At the inaugural O’Reilly Gov 2.0 Summit and Expo, there was something at the event for everyone. I refer to it as an “event” in singular because although they were billed as two events, they functionally flowed as one event, since very little of the content across the three days was duplicated and a large number of the attendees went to all sessions.
As I reflected in a previous post, I felt the event was fairly Silicon Valley, dot-com coder heavy, which is perfectly ok – it leaves room for new, unexplored topics for others to cover (like the enterprise-class focus of nGenera’s Government 2.0 members programs) and for future O’Reilly Government 2.0 Summits and Expos.
That said, I (like everyone) had some favs from the event. And here are some of them, which I’ve categorized entirely arbitrarily by content, style, or both. I’ll cover my picks in this post and two subsequent ones.
MAJOR DISCLAIMER: (especially for any of the presenters themselves or their fans that may read this post) - just because I listed you as a “style” favorite doesn’t mean I don’t think you have great content as well. It’s just that something about your style left a stronger impression with me. Likewise, on “content” favorites.
Schuyler Erle (Entropy Free LLC) – http://unicefinnovation.org/ – I loved Schuyler’s enthusiasm, especially in facing the deployment challenges he described, but I was most taken with the technology content of his presentation. The products he described were developed as a response to the communication challenges that young people and development professionals face.
The range of these products extends from writing software for mobile phones and the web to building physical hardware.
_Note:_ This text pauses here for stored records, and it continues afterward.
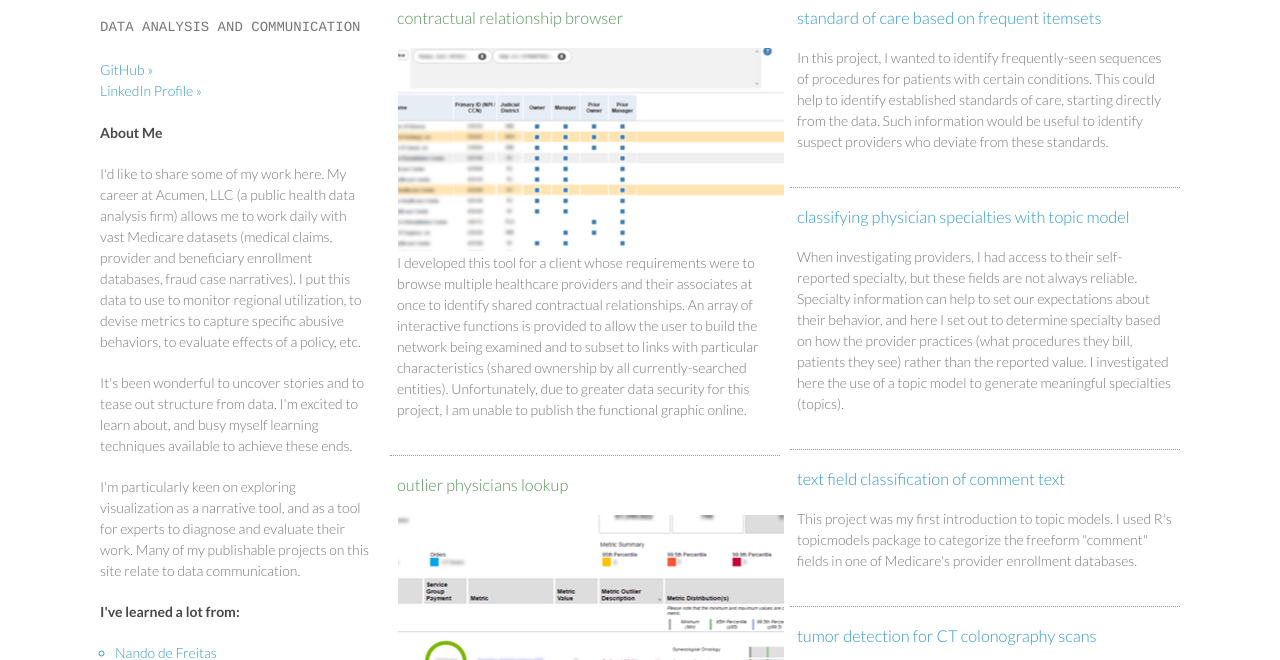
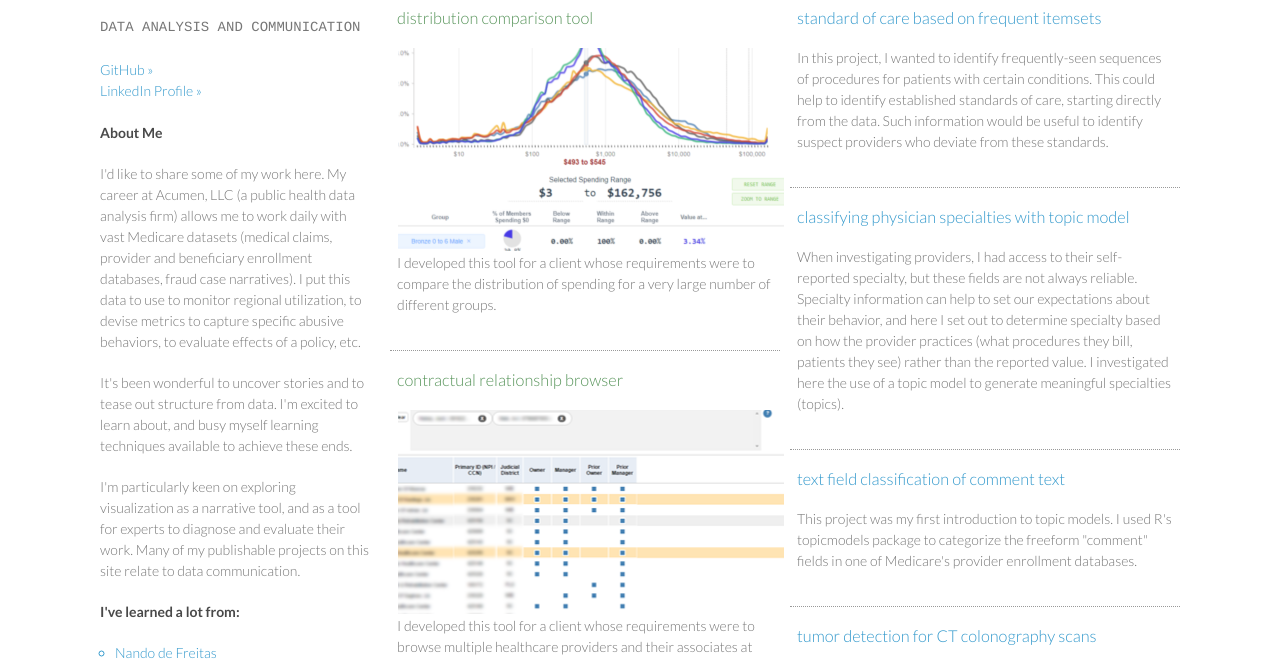
Before and after one commit to isheu/isheu.github.io, a plain HTML site: page index.html in a window 1280 px wide. Shown: the part 77-737 px from the top of the page. Drawn offline with nearby package versions, Linux system fonts and the light colour scheme.

Commit message:
Added Group Distribution Comparison entry

```diff
--- a/index.html
+++ b/index.html
@@ -89,6 +89,15 @@
                <!-- <p> Content knowledge - fraud, metrics engineering -->
                <div id = "data-viz" class = "project_div">
                   <h2> data visualization </h2>
+                  <ul>
+                     <h3 class = "data-viz"><a href = 'https://isheu.github.io/viz-group-dist-comparison-build'>distribution comparison tool</a></h3>
+                     <a href = 'https://isheu.github.io/viz-group-dist-comparison-build'>
+                        <div class = "distribution thumbnail project-thumbnail" style="width:376px; height:198.21875px; background:url('viz-group-dist-comparison-thumbnail1.png') no-repeat center center"></div>
+                     </a>
+                     <p class = "description">
+                     I developed this tool for a client whose requirements were to compare the distribution of spending for a very large number of different groups.
+                     </p>
+                  </ul>
                   <ul>
                      <h3 class = "data-viz"><a href = #>contractual relationship browser</a></h3>
                      <div class = "entity thumbnail curtain-thumbnail" style="width:376px; height:198.21875px; background:url('viz-entity-relationships-thumbnail.png') no-repeat center center"></div>
```
Also changed, not shown: viz-group-dist-comparison-thumbnail.png (added), viz-group-dist-comparison-thumbnail1.png (added), viz-group-dist-comparison.png (added).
The commonalities between the products is that they are specifically designed for low bandwidth situations, built in collaboration with others and meant to improve the way people work and communicate. I was very impressed with their solutions and their dedication to mission.
Joe Pringle (Forum One) – http://www.datamasher.org/ – Compared with many others who had the stage, especially on Day One, Joe was a very polished, confident presenter, but it was really the elegance and potentiality of the solution his team created with Datamasher that really took the day for me.
In some ways, it’s the simplest of problems: what would you get if you took dataset “A” and compared/contrasted (via Boolean operator) with dataset “B”?
But, doing this with a tool that opens up the possibility for exploration and discussion is very powerful. I endorse the selection of Datamasher as the Apps for America 2 competition winner.
Try it for yourself…it’s totally cool to fiddle with the data that your tax dollars financed!
[Although in my example (in the figure), I could never quite figure out what conclusion to draw from the mash I created, which shows total political contributions divided by the number of new AIDS cases reported in the most recent year. Something about South Carolina coming in 51st, i.e., with the lowest political contributions per new AIDS case, and it being the home state of Joe Wilson must be trying to tell us something?]
Philip Ashlock (The Open Planning Project )- http://openplans.org/ – As explained in comments at the event and on their website, technology can be a powerful tool for helping people work together, sharing best practices and enabling communities. TOPP builds software, new media outlets, and other tools that bring democracy closer to its potential.
As I began seeing, within the space of a single day, that certain web services implementations began to look eerily similar, it was crystal clear to me that the work of an outfit like TOPP was important in promoting best practices, strongest code, a spirit of leverage among approaches, and common, high-value problem domains and use cases to be tackled. I hope their work and that of similar parties gets traction so that all Gov 2.0 producers can benefit.
Next time: Style